An influx of smelly seaweed is deadly for marine animals in the Caribbean
The explosion of Sargassum is bad for coastal ecosystems and tourism
The next time you vacation to a Caribbean beach like Cancún, you might be greeted with a smell of rotten eggs! Since 2011, blooms of a brown seaweed called Sargassum have been piling and decomposing on the Caribbean beaches where they make landfall. Decomposing algae remove oxygen from the water, killing marine life and affecting the businesses that depend on those beaches.
But how much marine death has been caused by the massive influxes of Sargassum? A team of researchers in the Yucatán region of México recently published an article in the Marine Pollution Bulletin that quantifies the mortality of marine life from 2018’s Sargassum bloom season. They counted the number of marine animals that had washed up on the east coast of the Yucatán, which includes popular tourist spots Puerto Morelos and Cancún. They also collected water samples to assess the water quality in the affected areas.
The dead animals they found comprised 78 species. Over half were fish (59%), followed by crustaceans (28%) many of which came from shallow coral reef habitats close to the seaweed-strewn beaches. They also found that water quality was poor, with low-oxygen conditions and increased ammonium and hydrogen sulfide in the water. Conditions like that combined with the high amount of toxins have made a perfect storm of massive mortality from a decomposing seaweed.

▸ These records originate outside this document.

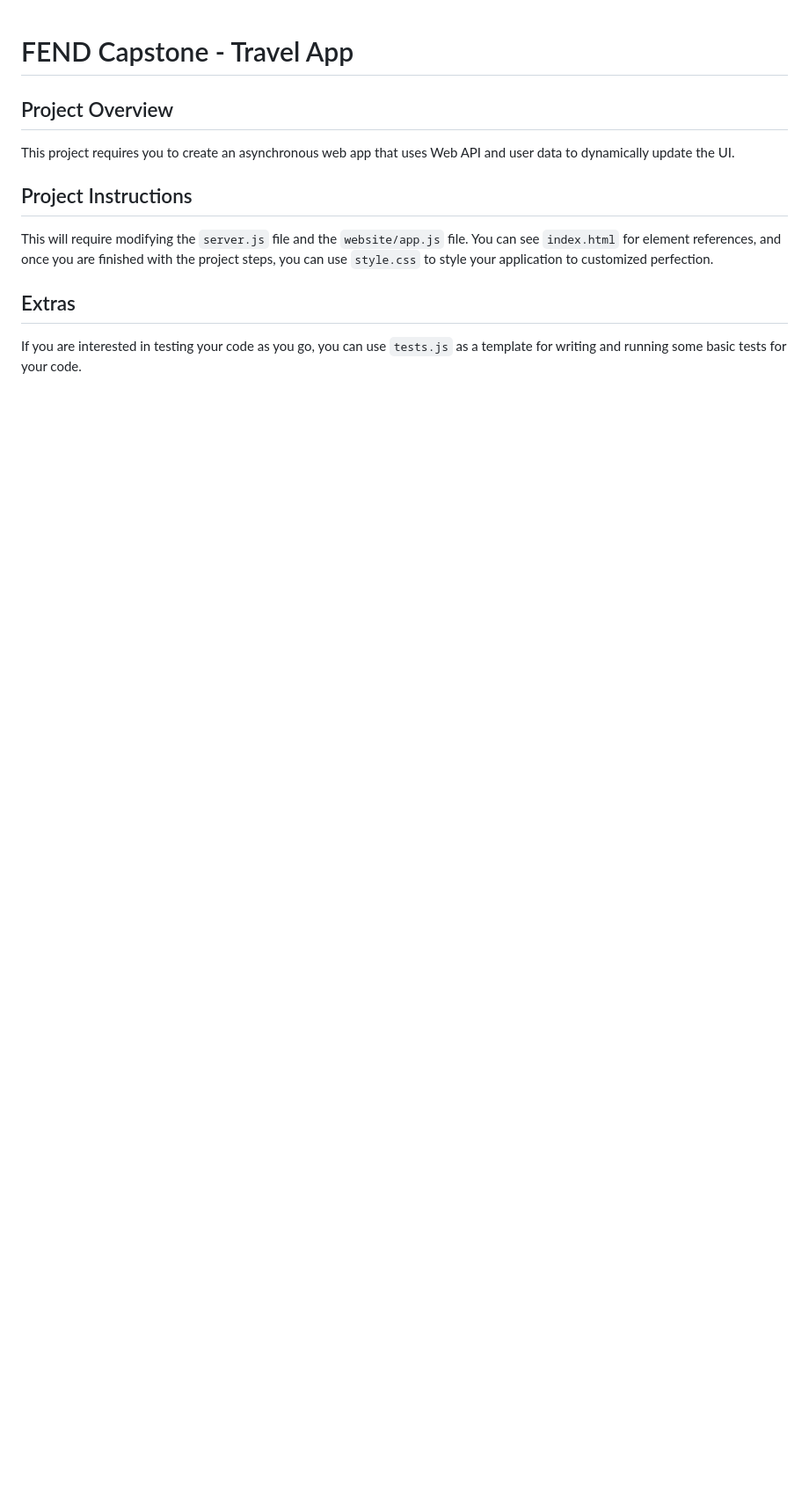
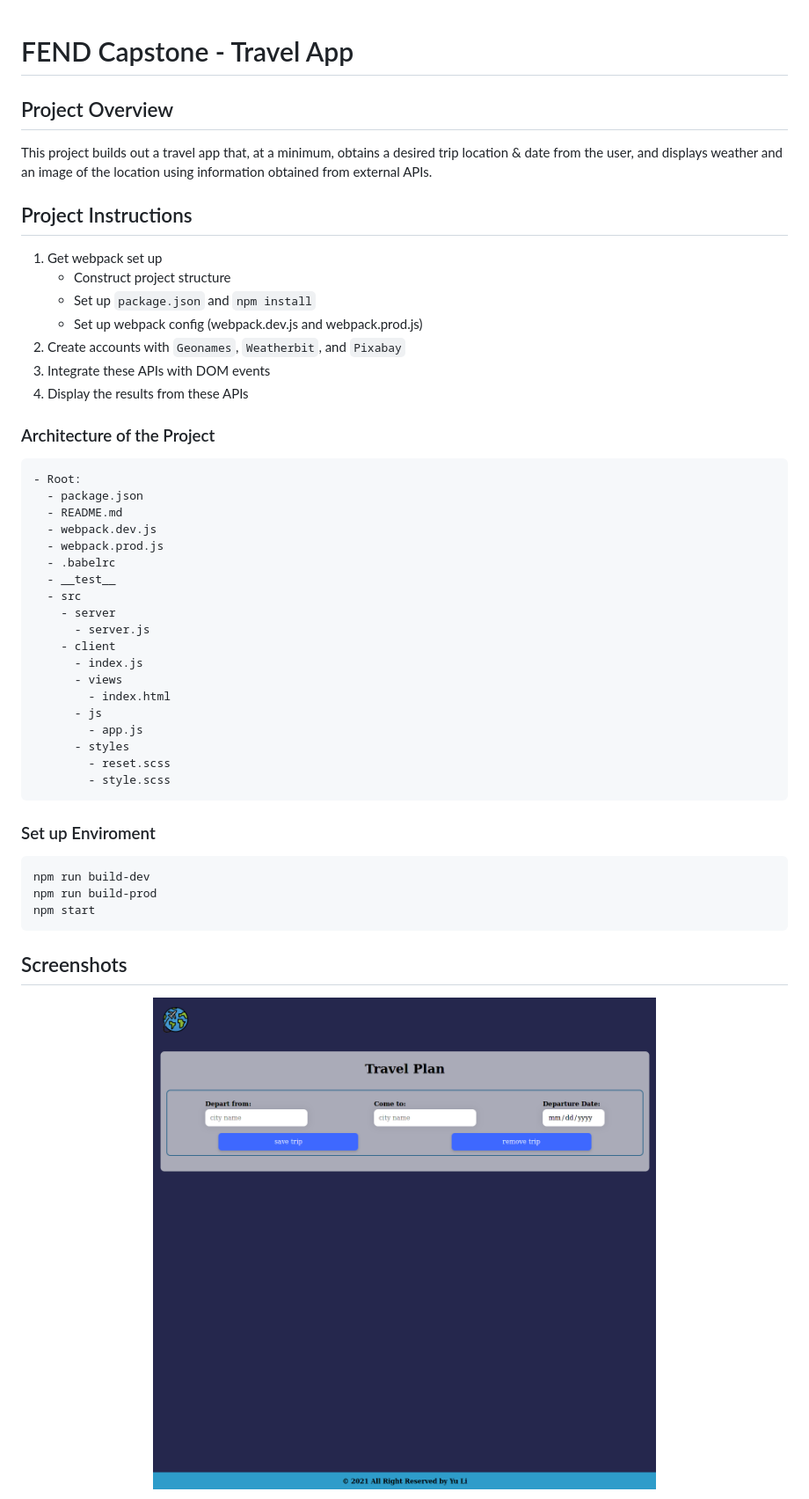
Before and after one commit to liyutommy/Udacity-Frontend-Web-Developer-Nanodegree-Program, a Markdown page: FEND Capstone - Travel App/README.md, the part around the change printed below. Shown: that part at 88% size. Rendered like a GitHub page; pictures changed too: FEND Capstone - Travel App/screenshot1.png (added); blank space fills up the shorter version.

Commit message:
Add comments and modify README

````diff
--- a/FEND Capstone - Travel App/README.md
+++ b/FEND Capstone - Travel App/README.md
@@ -1,10 +1,51 @@
 # FEND Capstone - Travel App
 
 ## Project Overview
-This project requires you to create an asynchronous web app that uses Web API and user data to dynamically update the UI.
+This project builds out a travel app that, at a minimum, obtains a desired trip location & date from the user, and displays weather and an image of the location using information obtained from external APIs.
 
 ## Project Instructions
-This will require modifying the `server.js` file and the `website/app.js` file. You can see `index.html` for element references, and once you are finished with the project steps, you can use `style.css` to style your application to customized perfection.
+1. Get webpack set up
+    - Construct project structure
+    - Set up `package.json` and `npm install`
+    - Set up webpack config (webpack.dev.js and webpack.prod.js)
+2. Create accounts with `Geonames`, `Weatherbit`, and `Pixabay`
+3. Integrate these APIs with DOM events
+4. Display the results from these APIs
 
-## Extras
-If you are interested in testing your code as you go, you can use `tests.js` as a template for writing and running some basic tests for your code.
+### Architecture of the Project
+```
+- Root:
+  - package.json
+  - README.md
+  - webpack.dev.js
+  - webpack.prod.js
+  - .babelrc
+  - __test__
+  - src
+    - server
+      - server.js
+    - client
+      - index.js
+      - views
+        - index.html
+      - js
+        - app.js
+      - styles
+        - reset.scss
+        - style.scss
+```
+
+### Set up Enviroment
+
+```terminal
+npm run build-dev
+npm run build-prod
+npm start
+```
+
+## Screenshots
+
+<p align="center">
+  <img width="700" height="800" src="screenshot1.png">
+</p>
+
````
Also changed, not shown: other parts of FEND Capstone - Travel App/README.md (+3 -0 lines), FEND Capstone - Travel App/screenshot2.png (added), 3 other files.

Managing the Sargassum in those coastal areas will be of utmost importance, as these heavy influxes of Sargassum will affect the local coastal environment and the economies that depend on those areas.